▶ **WHAT IS BEING ASKED**: Output every entry exactly, without any pictures.
# # # #
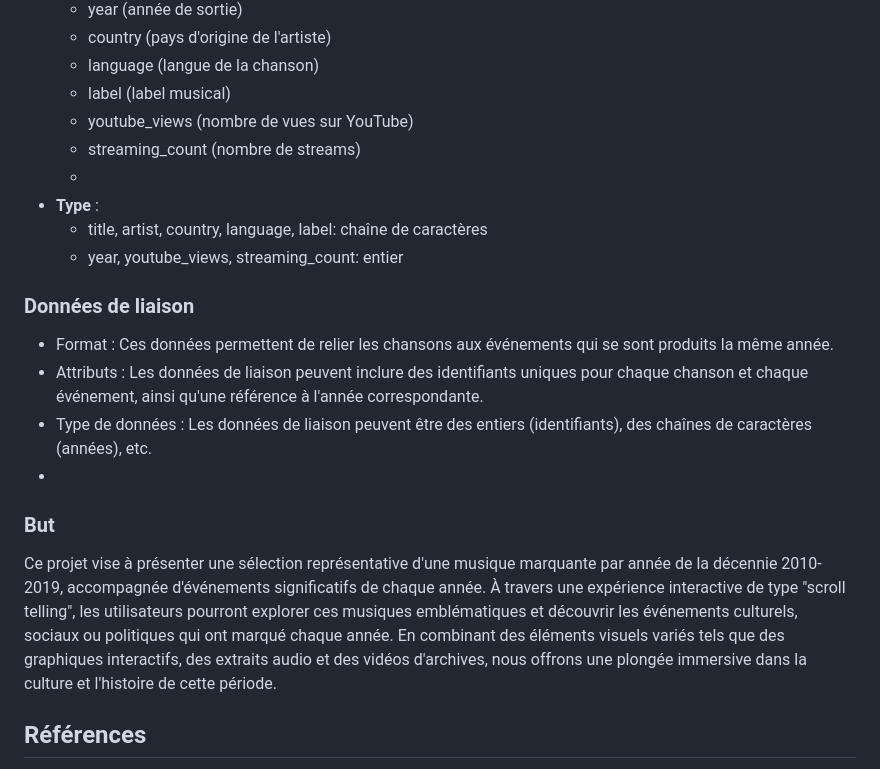
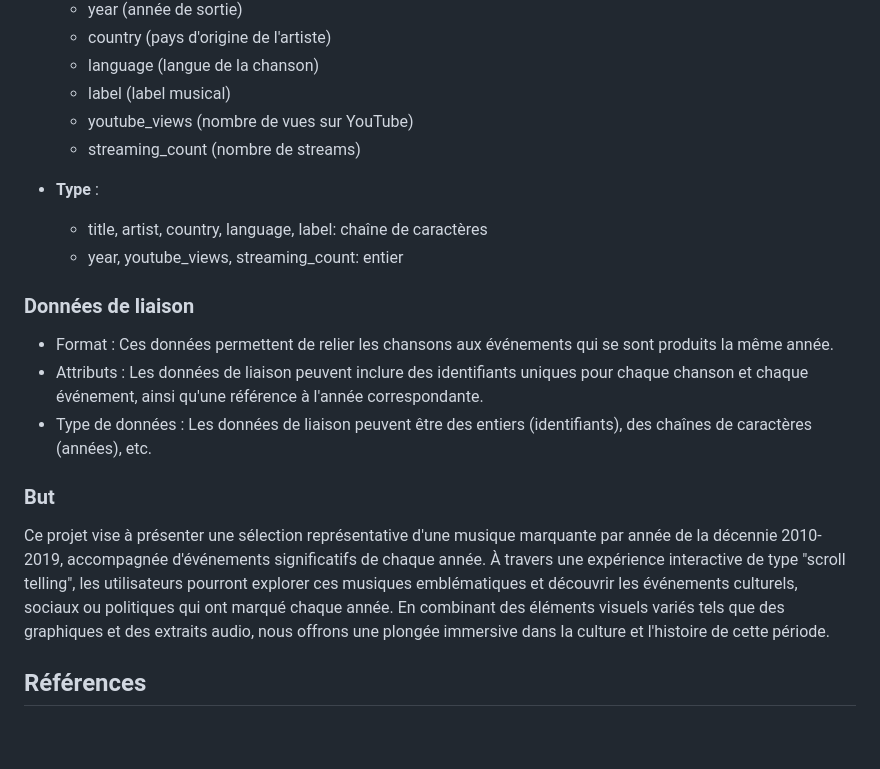
Before and after one commit to helderlv/10-s-events-by-music, a Markdown page: README.md, the part around the change. Drawn GitHub-style; blank space fills up the shorter version.

```diff
--- a/README.md
+++ b/README.md
@@ -18,7 +18,7 @@ Ce projet se concentre sur l'analyse des chansons les plus populaires de la dern
     - label (label musical)
     - youtube_views (nombre de vues sur YouTube)
     - streaming_count (nombre de streams)
-    -
+
 - **Type** :
     - title, artist, country, language, label: chaîne de caractères
     - year, youtube_views, streaming_count: entier
@@ -28,10 +28,10 @@ Ce projet se concentre sur l'analyse des chansons les plus populaires de la dern
 - Format : Ces données permettent de relier les chansons aux événements qui se sont produits la même année.
 - Attributs : Les données de liaison peuvent inclure des identifiants uniques pour chaque chanson et chaque événement, ainsi qu'une référence à l'année correspondante.
 - Type de données : Les données de liaison peuvent être des entiers (identifiants), des chaînes de caractères (années), etc.
--
+
 ### But
 
-Ce projet vise à présenter une sélection représentative d'une musique marquante par année de la décennie 2010-2019, accompagnée d'événements significatifs de chaque année. À travers une expérience interactive de type "scroll telling", les utilisateurs pourront explorer ces musiques emblématiques et découvrir les événements culturels, sociaux ou politiques qui ont marqué chaque année. En combinant des éléments visuels variés tels que des graphiques interactifs, des extraits audio et des vidéos d'archives, nous offrons une plongée immersive dans la culture et l'histoire de cette période.
+Ce projet vise à présenter une sélection représentative d'une musique marquante par année de la décennie 2010-2019, accompagnée d'événements significatifs de chaque année. À travers une expérience interactive de type "scroll telling", les utilisateurs pourront explorer ces musiques emblématiques et découvrir les événements culturels, sociaux ou politiques qui ont marqué chaque année. En combinant des éléments visuels variés tels que des graphiques et des extraits audio, nous offrons une plongée immersive dans la culture et l'histoire de cette période.
 
 ## Références
 
```
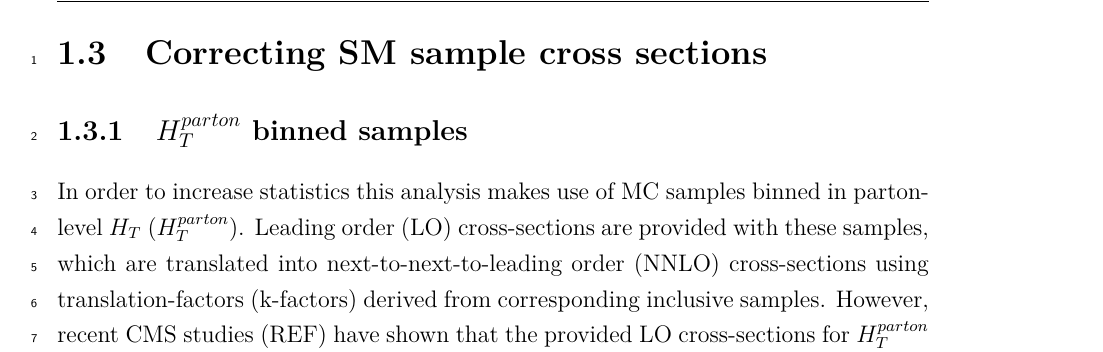
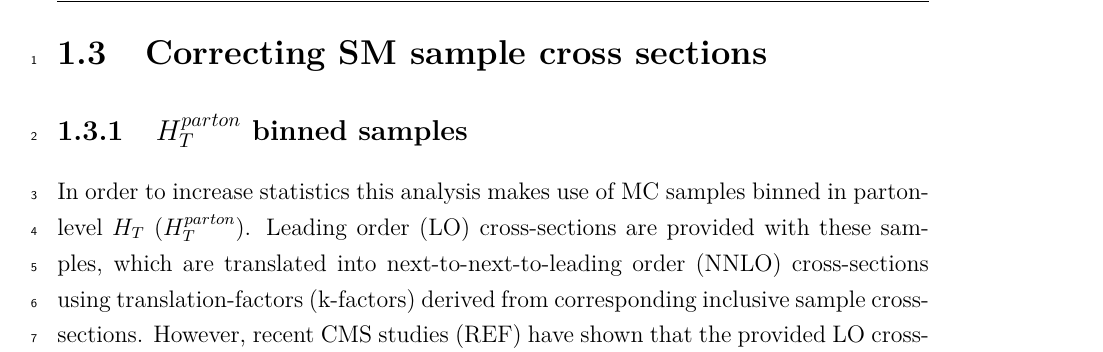
Before and after one commit to dsmiff/thesis-1, a LaTeX thesis (thesis.tex, which reads Chapter5_2/chapter5_2.tex): part of page 6 of 10, cut so that both start at the same text. Compiled offline with pdfLaTeX.

Commit message:
correct k-factor description

```diff
--- a/Chapter5_2/chapter5_2.tex
+++ b/Chapter5_2/chapter5_2.tex
@@ -168,7 +168,7 @@ In order to increase statistics this analysis makes use of MC samples binned in
 parton-level \HT (\HTpart). Leading order (LO) cross-sections are provided with
 these samples, which are translated into next-to-next-to-leading order (NNLO)
 cross-sections using translation-factors (k-factors) derived from corresponding
-inclusive samples. However, recent CMS studies (REF) have shown that the
+inclusive sample cross-sections. However, recent CMS studies (REF) have shown that the
 provided LO cross-sections for \HTpart binned samples can
 be incorrect by up to 10\%. This is shown in figure~\ref{fig:xsec_study_before},
 where un-physical steps are present in the ratio between the \zj binned sample
```
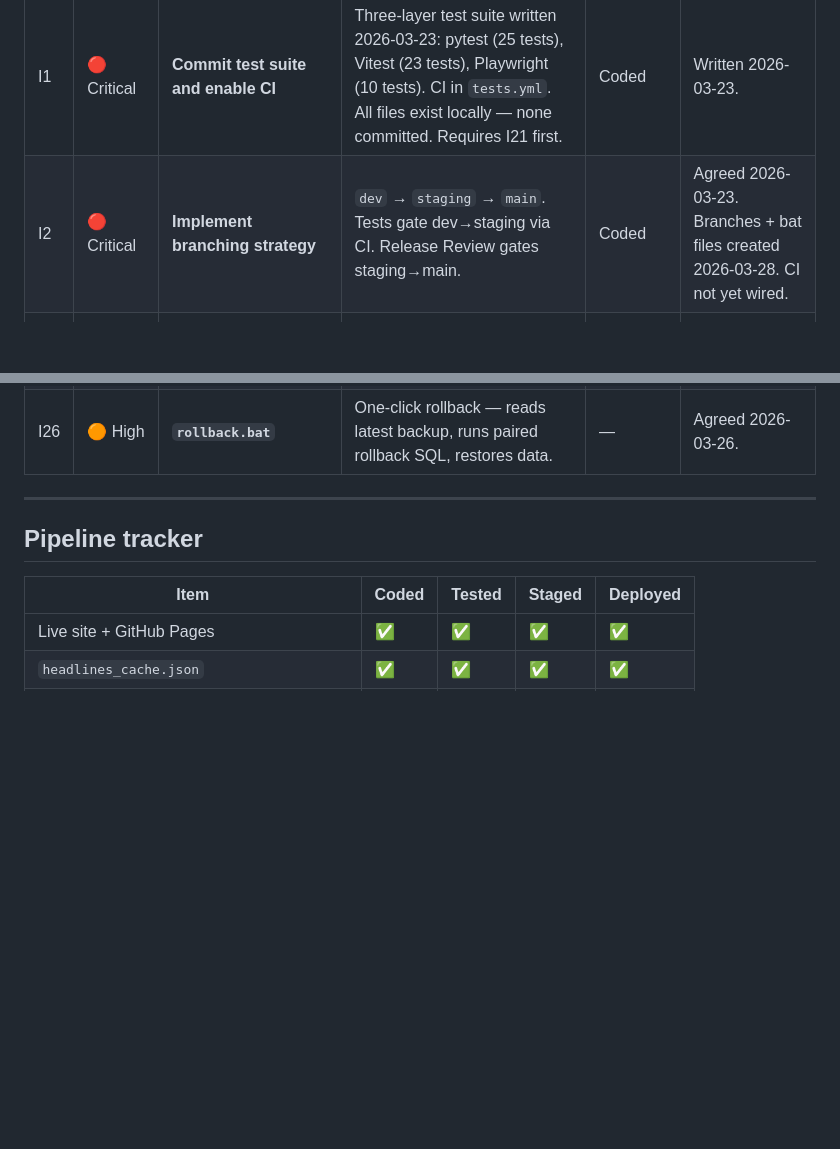
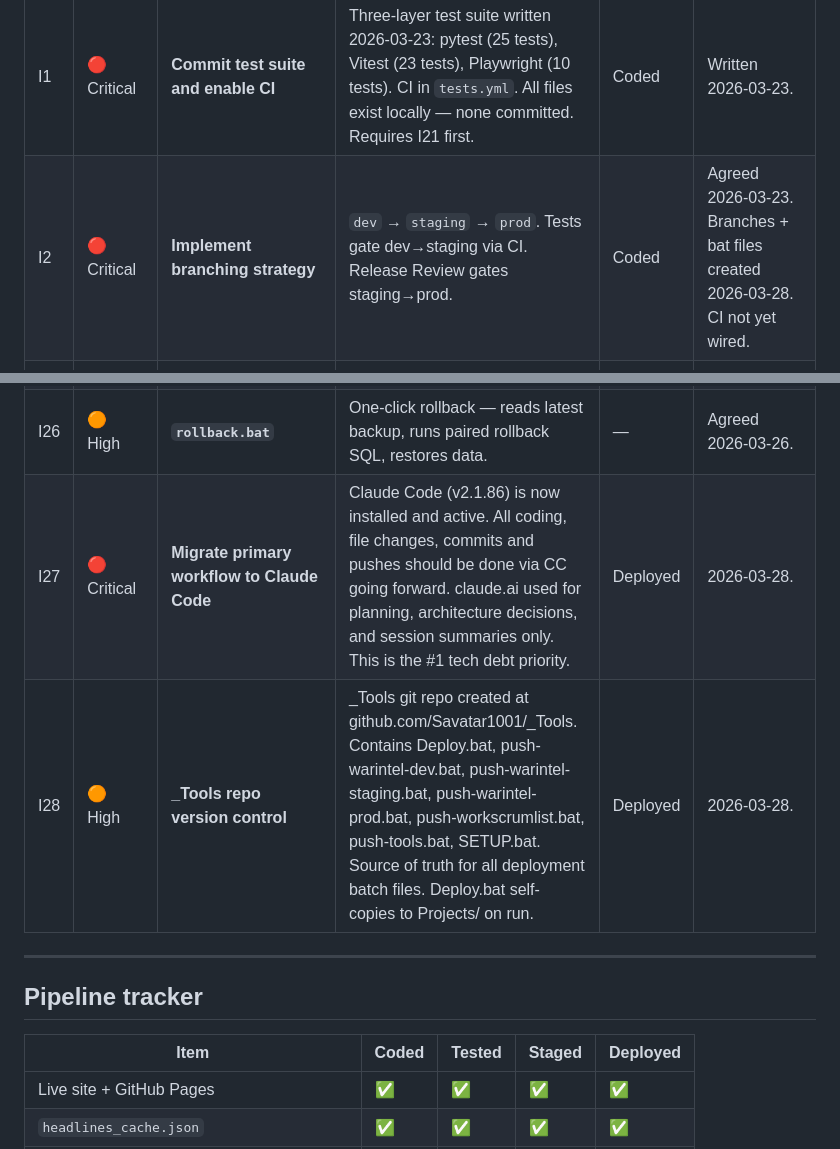
Before and after one commit to Savatar1001/WarWatch, a Markdown page: BACKLOG.md, 2 parts joined by grey strips. GitHub-like rendering; blank space fills up the shorter version.

Commit message:
Update backlog: I27, I28, fix I2 branch reference

```diff
--- a/BACKLOG.md
+++ b/BACKLOG.md
@@ -128,7 +128,7 @@
 | # | Priority | Item | Full description | Status | Session history |
 |---|----------|------|-----------------|--------|-----------------|
 | I1 | 🔴 Critical | **Commit test suite and enable CI** | Three-layer test suite written 2026-03-23: pytest (25 tests), Vitest (23 tests), Playwright (10 tests). CI in `tests.yml`. All files exist locally — none committed. Requires I21 first. | Coded | Written 2026-03-23. |
-| I2 | 🔴 Critical | **Implement branching strategy** | `dev` → `staging` → `main`. Tests gate dev→staging via CI. Release Review gates staging→main. | Coded | Agreed 2026-03-23. Branches + bat files created 2026-03-28. CI not yet wired. |
+| I2 | 🔴 Critical | **Implement branching strategy** | `dev` → `staging` → `prod`. Tests gate dev→staging via CI. Release Review gates staging→prod. | Coded | Agreed 2026-03-23. Branches + bat files created 2026-03-28. CI not yet wired. |
 | I4 | 🟡 Medium | **Local dev with real data** | Gitignored `.env` with API keys so `fetch_data.py` runs locally. `mock_data.py` is current workaround. | — | Raised multiple sessions. |
 | I5 | 🟢 Low | **Node.js 24 upgrade** | GitHub Actions warning: Node 20 deprecation June 2026. | — | Identified in workflow logs. |
 | I6 | 🟢 Low | **CSS further cleanup** | Post-audit `!important` remains in grid layout. Ongoing maintenance. | — | Audit done 2026-03-23. |
@@ -152,6 +152,8 @@
 | I24 | 🟠 High | **Pre-deployment restore point** | Versioned restore point before every prod deployment. Auto-rollback if smoke tests fail. | — | Agreed 2026-03-26. |
 | I25 | 🟡 Medium | **Automated rollback on smoke test failure** | Auto-revert git + restore Supabase if prod smoke tests fail. | — | Agreed 2026-03-26. |
 | I26 | 🟠 High | **`rollback.bat`** | One-click rollback — reads latest backup, runs paired rollback SQL, restores data. | — | Agreed 2026-03-26. |
+| I27 | 🔴 Critical | **Migrate primary workflow to Claude Code** | Claude Code (v2.1.86) is now installed and active. All coding, file changes, commits and pushes should be done via CC going forward. claude.ai used for planning, architecture decisions, and session summaries only. This is the #1 tech debt priority. | Deployed | 2026-03-28. |
+| I28 | 🟠 High | **_Tools repo version control** | _Tools git repo created at github.com/Savatar1001/_Tools. Contains Deploy.bat, push-warintel-dev.bat, push-warintel-staging.bat, push-warintel-prod.bat, push-workscrumlist.bat, push-tools.bat, SETUP.bat. Source of truth for all deployment batch files. Deploy.bat self-copies to Projects/ on run. | Deployed | 2026-03-28. |
 
 ---
 
```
# # # #
▶ **RESULT BELOW**:
Before and after one commit to helderlv/10-s-events-by-music, a Markdown page: README.md, the part around the change. Drawn GitHub-style; blank space fills up the shorter version.

```diff
--- a/README.md
+++ b/README.md
@@ -18,7 +18,7 @@ Ce projet se concentre sur l'analyse des chansons les plus populaires de la dern
     - label (label musical)
     - youtube_views (nombre de vues sur YouTube)
     - streaming_count (nombre de streams)
-    -
+
 - **Type** :
     - title, artist, country, language, label: chaîne de caractères
     - year, youtube_views, streaming_count: entier
@@ -28,10 +28,10 @@ Ce projet se concentre sur l'analyse des chansons les plus populaires de la dern
 - Format : Ces données permettent de relier les chansons aux événements qui se sont produits la même année.
 - Attributs : Les données de liaison peuvent inclure des identifiants uniques pour chaque chanson et chaque événement, ainsi qu'une référence à l'année correspondante.
 - Type de données : Les données de liaison peuvent être des entiers (identifiants), des chaînes de caractères (années), etc.
--
+
 ### But
 
-Ce projet vise à présenter une sélection représentative d'une musique marquante par année de la décennie 2010-2019, accompagnée d'événements significatifs de chaque année. À travers une expérience interactive de type "scroll telling", les utilisateurs pourront explorer ces musiques emblématiques et découvrir les événements culturels, sociaux ou politiques qui ont marqué chaque année. En combinant des éléments visuels variés tels que des graphiques interactifs, des extraits audio et des vidéos d'archives, nous offrons une plongée immersive dans la culture et l'histoire de cette période.
+Ce projet vise à présenter une sélection représentative d'une musique marquante par année de la décennie 2010-2019, accompagnée d'événements significatifs de chaque année. À travers une expérience interactive de type "scroll telling", les utilisateurs pourront explorer ces musiques emblématiques et découvrir les événements culturels, sociaux ou politiques qui ont marqué chaque année. En combinant des éléments visuels variés tels que des graphiques et des extraits audio, nous offrons une plongée immersive dans la culture et l'histoire de cette période.
 
 ## Références
 
```
Before and after one commit to dsmiff/thesis-1, a LaTeX thesis (thesis.tex, which reads Chapter5_2/chapter5_2.tex): part of page 6 of 10, cut so that both start at the same text. Compiled offline with pdfLaTeX.

Commit message:
correct k-factor description

```diff
--- a/Chapter5_2/chapter5_2.tex
+++ b/Chapter5_2/chapter5_2.tex
@@ -168,7 +168,7 @@ In order to increase statistics this analysis makes use of MC samples binned in
 parton-level \HT (\HTpart). Leading order (LO) cross-sections are provided with
 these samples, which are translated into next-to-next-to-leading order (NNLO)
 cross-sections using translation-factors (k-factors) derived from corresponding
-inclusive samples. However, recent CMS studies (REF) have shown that the
+inclusive sample cross-sections. However, recent CMS studies (REF) have shown that the
 provided LO cross-sections for \HTpart binned samples can
 be incorrect by up to 10\%. This is shown in figure~\ref{fig:xsec_study_before},
 where un-physical steps are present in the ratio between the \zj binned sample
```
Before and after one commit to Savatar1001/WarWatch, a Markdown page: BACKLOG.md, 2 parts joined by grey strips. GitHub-like rendering; blank space fills up the shorter version.

Commit message:
Update backlog: I27, I28, fix I2 branch reference

```diff
--- a/BACKLOG.md
+++ b/BACKLOG.md
@@ -128,7 +128,7 @@
 | # | Priority | Item | Full description | Status | Session history |
 |---|----------|------|-----------------|--------|-----------------|
 | I1 | 🔴 Critical | **Commit test suite and enable CI** | Three-layer test suite written 2026-03-23: pytest (25 tests), Vitest (23 tests), Playwright (10 tests). CI in `tests.yml`. All files exist locally — none committed. Requires I21 first. | Coded | Written 2026-03-23. |
-| I2 | 🔴 Critical | **Implement branching strategy** | `dev` → `staging` → `main`. Tests gate dev→staging via CI. Release Review gates staging→main. | Coded | Agreed 2026-03-23. Branches + bat files created 2026-03-28. CI not yet wired. |
+| I2 | 🔴 Critical | **Implement branching strategy** | `dev` → `staging` → `prod`. Tests gate dev→staging via CI. Release Review gates staging→prod. | Coded | Agreed 2026-03-23. Branches + bat files created 2026-03-28. CI not yet wired. |
 | I4 | 🟡 Medium | **Local dev with real data** | Gitignored `.env` with API keys so `fetch_data.py` runs locally. `mock_data.py` is current workaround. | — | Raised multiple sessions. |
 | I5 | 🟢 Low | **Node.js 24 upgrade** | GitHub Actions warning: Node 20 deprecation June 2026. | — | Identified in workflow logs. |
 | I6 | 🟢 Low | **CSS further cleanup** | Post-audit `!important` remains in grid layout. Ongoing maintenance. | — | Audit done 2026-03-23. |
@@ -152,6 +152,8 @@
 | I24 | 🟠 High | **Pre-deployment restore point** | Versioned restore point before every prod deployment. Auto-rollback if smoke tests fail. | — | Agreed 2026-03-26. |
 | I25 | 🟡 Medium | **Automated rollback on smoke test failure** | Auto-revert git + restore Supabase if prod smoke tests fail. | — | Agreed 2026-03-26. |
 | I26 | 🟠 High | **`rollback.bat`** | One-click rollback — reads latest backup, runs paired rollback SQL, restores data. | — | Agreed 2026-03-26. |
+| I27 | 🔴 Critical | **Migrate primary workflow to Claude Code** | Claude Code (v2.1.86) is now installed and active. All coding, file changes, commits and pushes should be done via CC going forward. claude.ai used for planning, architecture decisions, and session summaries only. This is the #1 tech debt priority. | Deployed | 2026-03-28. |
+| I28 | 🟠 High | **_Tools repo version control** | _Tools git repo created at github.com/Savatar1001/_Tools. Contains Deploy.bat, push-warintel-dev.bat, push-warintel-staging.bat, push-warintel-prod.bat, push-workscrumlist.bat, push-tools.bat, SETUP.bat. Source of truth for all deployment batch files. Deploy.bat self-copies to Projects/ on run. | Deployed | 2026-03-28. |
 
 ---
 
```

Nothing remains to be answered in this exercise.